● Exercise description
Copy out each line of the data holding "xlsm".

● Input data
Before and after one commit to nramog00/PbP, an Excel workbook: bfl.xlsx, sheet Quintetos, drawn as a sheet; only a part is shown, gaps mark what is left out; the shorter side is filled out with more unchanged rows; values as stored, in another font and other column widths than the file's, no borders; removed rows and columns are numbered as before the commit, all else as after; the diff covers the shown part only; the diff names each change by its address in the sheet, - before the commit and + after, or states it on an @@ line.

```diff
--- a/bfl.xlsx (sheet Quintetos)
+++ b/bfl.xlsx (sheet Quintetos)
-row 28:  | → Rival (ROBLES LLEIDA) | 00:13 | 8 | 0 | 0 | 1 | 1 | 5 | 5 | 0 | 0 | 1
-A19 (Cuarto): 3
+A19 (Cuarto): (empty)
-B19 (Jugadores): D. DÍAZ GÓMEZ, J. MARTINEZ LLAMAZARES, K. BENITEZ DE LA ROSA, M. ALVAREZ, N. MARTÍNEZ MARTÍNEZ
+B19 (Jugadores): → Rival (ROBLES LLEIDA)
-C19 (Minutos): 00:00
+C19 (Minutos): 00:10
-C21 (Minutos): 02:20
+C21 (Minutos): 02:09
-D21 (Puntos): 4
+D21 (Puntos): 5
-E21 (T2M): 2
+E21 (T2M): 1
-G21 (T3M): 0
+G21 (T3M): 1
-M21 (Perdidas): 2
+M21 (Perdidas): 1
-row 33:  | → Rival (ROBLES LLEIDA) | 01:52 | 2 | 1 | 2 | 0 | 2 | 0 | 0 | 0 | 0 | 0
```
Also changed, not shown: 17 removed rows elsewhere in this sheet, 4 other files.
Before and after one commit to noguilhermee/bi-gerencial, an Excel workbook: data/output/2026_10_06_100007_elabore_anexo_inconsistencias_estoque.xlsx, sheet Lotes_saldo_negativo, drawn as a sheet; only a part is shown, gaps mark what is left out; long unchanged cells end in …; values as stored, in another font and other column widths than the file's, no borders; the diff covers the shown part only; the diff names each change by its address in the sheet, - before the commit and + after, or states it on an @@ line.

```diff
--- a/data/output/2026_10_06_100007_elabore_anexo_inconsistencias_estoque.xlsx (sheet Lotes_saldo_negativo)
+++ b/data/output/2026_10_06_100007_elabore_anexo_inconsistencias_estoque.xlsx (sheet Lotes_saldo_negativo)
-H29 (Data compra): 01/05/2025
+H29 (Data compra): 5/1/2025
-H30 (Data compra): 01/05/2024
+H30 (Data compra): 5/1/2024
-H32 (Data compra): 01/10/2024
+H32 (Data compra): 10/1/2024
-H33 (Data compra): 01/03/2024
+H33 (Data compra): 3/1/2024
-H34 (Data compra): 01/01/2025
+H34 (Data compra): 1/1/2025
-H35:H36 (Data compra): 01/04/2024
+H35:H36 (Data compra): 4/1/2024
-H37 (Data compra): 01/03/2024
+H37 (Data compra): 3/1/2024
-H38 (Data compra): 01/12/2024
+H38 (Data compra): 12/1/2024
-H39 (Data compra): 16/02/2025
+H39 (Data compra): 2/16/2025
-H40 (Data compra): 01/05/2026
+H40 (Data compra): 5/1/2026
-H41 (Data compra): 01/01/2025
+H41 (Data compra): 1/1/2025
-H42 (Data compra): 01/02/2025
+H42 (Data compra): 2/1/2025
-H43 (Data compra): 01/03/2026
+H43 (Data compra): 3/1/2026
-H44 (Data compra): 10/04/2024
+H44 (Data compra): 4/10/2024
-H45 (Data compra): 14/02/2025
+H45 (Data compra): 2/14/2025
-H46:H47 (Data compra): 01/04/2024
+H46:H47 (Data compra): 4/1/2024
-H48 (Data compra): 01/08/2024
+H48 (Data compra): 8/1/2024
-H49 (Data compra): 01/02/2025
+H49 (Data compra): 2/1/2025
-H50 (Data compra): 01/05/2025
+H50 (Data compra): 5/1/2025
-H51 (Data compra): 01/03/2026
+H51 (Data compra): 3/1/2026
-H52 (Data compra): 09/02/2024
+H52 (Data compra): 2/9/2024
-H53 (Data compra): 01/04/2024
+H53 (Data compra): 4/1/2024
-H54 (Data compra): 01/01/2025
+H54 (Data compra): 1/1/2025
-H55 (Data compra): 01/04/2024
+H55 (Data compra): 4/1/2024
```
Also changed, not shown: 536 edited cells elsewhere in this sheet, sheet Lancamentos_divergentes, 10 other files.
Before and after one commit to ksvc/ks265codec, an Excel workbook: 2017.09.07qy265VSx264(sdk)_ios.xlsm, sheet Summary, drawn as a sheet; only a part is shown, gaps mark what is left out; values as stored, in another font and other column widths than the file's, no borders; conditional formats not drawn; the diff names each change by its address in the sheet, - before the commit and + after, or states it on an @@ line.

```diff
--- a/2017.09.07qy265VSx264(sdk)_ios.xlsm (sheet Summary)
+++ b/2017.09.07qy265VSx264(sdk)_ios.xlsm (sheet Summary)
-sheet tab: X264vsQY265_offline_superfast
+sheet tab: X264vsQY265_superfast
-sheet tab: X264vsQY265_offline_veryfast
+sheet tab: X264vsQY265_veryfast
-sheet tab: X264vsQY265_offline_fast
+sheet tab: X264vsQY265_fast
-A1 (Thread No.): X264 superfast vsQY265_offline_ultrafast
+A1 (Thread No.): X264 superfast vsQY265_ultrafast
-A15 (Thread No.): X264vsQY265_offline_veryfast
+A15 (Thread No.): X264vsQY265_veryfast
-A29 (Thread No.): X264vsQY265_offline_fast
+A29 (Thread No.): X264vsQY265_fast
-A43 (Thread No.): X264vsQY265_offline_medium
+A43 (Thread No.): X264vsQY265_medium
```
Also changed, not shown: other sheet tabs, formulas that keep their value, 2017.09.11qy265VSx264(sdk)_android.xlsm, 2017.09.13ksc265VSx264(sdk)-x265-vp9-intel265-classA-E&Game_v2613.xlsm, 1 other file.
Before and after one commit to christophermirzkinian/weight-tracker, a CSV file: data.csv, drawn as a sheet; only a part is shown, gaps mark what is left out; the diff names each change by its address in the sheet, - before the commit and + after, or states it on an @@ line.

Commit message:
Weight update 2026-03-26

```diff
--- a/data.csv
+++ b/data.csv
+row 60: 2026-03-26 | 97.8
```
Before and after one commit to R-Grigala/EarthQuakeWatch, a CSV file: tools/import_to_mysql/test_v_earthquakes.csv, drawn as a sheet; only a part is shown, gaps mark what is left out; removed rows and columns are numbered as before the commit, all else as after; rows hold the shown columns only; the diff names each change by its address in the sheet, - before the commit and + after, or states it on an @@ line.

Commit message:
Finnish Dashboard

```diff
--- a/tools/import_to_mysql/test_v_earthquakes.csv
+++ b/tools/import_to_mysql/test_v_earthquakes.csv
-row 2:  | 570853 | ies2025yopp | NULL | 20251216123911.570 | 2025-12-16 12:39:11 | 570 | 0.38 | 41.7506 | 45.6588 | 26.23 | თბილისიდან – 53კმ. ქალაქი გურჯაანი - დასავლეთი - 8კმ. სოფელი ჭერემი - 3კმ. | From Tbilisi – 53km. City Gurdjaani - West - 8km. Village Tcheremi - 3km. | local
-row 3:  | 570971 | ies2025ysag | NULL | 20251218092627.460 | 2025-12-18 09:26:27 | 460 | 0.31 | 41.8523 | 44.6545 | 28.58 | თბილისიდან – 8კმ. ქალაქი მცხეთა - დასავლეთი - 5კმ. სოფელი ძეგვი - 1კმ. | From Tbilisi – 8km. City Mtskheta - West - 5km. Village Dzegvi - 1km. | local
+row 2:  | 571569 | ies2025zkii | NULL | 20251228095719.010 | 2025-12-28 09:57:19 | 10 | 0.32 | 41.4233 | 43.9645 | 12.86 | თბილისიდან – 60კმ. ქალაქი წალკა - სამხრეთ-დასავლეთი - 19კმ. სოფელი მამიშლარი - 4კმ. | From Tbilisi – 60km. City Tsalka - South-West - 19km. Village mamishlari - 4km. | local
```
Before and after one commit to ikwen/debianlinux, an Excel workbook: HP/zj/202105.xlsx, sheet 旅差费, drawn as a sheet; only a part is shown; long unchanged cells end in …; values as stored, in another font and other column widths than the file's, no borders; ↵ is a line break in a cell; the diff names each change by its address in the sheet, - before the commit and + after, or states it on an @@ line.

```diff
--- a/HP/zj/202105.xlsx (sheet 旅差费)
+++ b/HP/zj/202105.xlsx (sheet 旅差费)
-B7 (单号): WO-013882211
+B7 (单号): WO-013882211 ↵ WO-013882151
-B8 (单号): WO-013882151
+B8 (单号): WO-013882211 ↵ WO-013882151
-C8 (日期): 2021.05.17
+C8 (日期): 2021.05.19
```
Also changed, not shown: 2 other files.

● Task answer
Before and after one commit to ksvc/ks265codec, an Excel workbook: 2017.09.07qy265VSx264(sdk)_ios.xlsm, sheet Summary, drawn as a sheet; only a part is shown, gaps mark what is left out; values as stored, in another font and other column widths than the file's, no borders; conditional formats not drawn; the diff names each change by its address in the sheet, - before the commit and + after, or states it on an @@ line.
--- a/2017.09.07qy265VSx264(sdk)_ios.xlsm (sheet Summary)
+++ b/2017.09.07qy265VSx264(sdk)_ios.xlsm (sheet Summary)
Also changed, not shown: other sheet tabs, formulas that keep their value, 2017.09.11qy265VSx264(sdk)_android.xlsm, 2017.09.13ksc265VSx264(sdk)-x265-vp9-intel265-classA-E&Game_v2613.xlsm, 1 other file.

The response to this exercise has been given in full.